Methods: A retrospective chart review was conducted on 3,203 patients undergoing surgery for primary lung cancer. The prevalence of initial respiratory symptoms was investigated and the comparisons of clinicopathological parameters were performed between patients with and without initial respiratory symptoms or between patients with single and multiple initial respiratory symptoms. Independent risk factors for presenting initial respiratory symptoms or multiple initial respiratory symptoms were identified using a logistic regression.

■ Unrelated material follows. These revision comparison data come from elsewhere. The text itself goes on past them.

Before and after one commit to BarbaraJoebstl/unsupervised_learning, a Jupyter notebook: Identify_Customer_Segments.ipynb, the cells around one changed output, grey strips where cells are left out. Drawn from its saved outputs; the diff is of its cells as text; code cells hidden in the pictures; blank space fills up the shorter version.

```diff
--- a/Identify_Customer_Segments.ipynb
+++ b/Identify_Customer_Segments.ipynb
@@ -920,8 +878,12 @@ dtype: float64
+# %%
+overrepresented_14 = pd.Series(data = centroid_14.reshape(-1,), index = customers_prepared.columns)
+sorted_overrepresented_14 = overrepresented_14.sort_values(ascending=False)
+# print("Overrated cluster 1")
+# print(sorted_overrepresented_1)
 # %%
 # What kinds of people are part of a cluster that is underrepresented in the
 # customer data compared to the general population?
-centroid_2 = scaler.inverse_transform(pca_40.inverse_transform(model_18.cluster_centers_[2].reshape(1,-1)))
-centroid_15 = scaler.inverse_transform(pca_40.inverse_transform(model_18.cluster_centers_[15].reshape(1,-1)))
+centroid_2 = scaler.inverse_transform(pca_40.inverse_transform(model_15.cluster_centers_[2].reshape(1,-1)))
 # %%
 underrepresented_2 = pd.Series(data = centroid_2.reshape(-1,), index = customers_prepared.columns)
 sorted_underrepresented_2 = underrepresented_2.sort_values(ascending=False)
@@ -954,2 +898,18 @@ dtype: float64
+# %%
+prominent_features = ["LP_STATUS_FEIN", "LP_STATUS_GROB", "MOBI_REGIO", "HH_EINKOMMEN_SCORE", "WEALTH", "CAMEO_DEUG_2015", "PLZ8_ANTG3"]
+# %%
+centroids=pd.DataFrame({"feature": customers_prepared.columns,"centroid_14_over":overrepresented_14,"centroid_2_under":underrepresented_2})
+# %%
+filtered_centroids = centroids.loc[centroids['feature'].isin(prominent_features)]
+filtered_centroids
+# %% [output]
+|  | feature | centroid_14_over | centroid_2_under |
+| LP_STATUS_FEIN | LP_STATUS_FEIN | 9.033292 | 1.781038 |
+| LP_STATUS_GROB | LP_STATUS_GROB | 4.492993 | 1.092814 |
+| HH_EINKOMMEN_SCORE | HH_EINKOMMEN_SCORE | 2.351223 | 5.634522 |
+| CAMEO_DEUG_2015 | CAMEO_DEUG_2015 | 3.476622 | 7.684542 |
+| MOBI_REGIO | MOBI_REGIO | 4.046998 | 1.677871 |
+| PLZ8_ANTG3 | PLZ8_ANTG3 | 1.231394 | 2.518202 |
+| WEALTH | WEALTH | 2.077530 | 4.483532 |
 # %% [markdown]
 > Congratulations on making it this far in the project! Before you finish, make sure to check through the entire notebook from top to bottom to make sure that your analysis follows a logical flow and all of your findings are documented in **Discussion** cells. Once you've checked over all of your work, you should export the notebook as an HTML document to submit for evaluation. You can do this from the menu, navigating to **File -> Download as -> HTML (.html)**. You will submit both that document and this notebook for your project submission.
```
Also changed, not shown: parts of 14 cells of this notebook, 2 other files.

Results: A total of 1,474 (46.0%) patients with lung cancer were admitted to hospital due to present initial respiratory symptoms. Symptom clusters of cough or sputum (33.1%) and bloody sputum or hemoptysis (16.7%) presented as the two major chief complaints for medical consultation while chest pain (6.9%) and chest distress or dyspnea (5.6%) remained relatively unusual. Multiple analyses found that coexisting chronic obstructive pulmonary disease (OR=1.70, 95% CI=1.41—2.05), tumor size >3 cm (OR=2.27, 95% CI=1.93—2.67), squamous cell carcinoma (OR=2.22, 95% CI=1.86—2.65), tumor located in left lower lung (OR=1.39, 95% CI=1.10—1.74) and advanced tumor stage (OR=1.27, 95% CI=1.06—1.52) were independent risk factors for presenting initial respiratory symptoms. Furthermore, current smoking (OR=1.36, 95% CI=1.07—1.73), tumor size >3 cm (OR=1.53, 95% CI=1.21—1.93) and squamous cell carcinoma (OR=1.68, 95% CI=1.32—2.15) were demonstrated to be independent risk factors for presenting multiple initial respiratory symptoms.
Conclusions: Presenting initial respiratory symptoms was the common cause for medical consultation in patients undergoing lung cancer surgery. Patients with lung cancer in larger tumor size or squamous cell carcinoma more likely presented initial and even multiple initial respiratory symptoms.
Keywords: lung neoplasm, respiratory symptom, clinicopathological feature, risk factor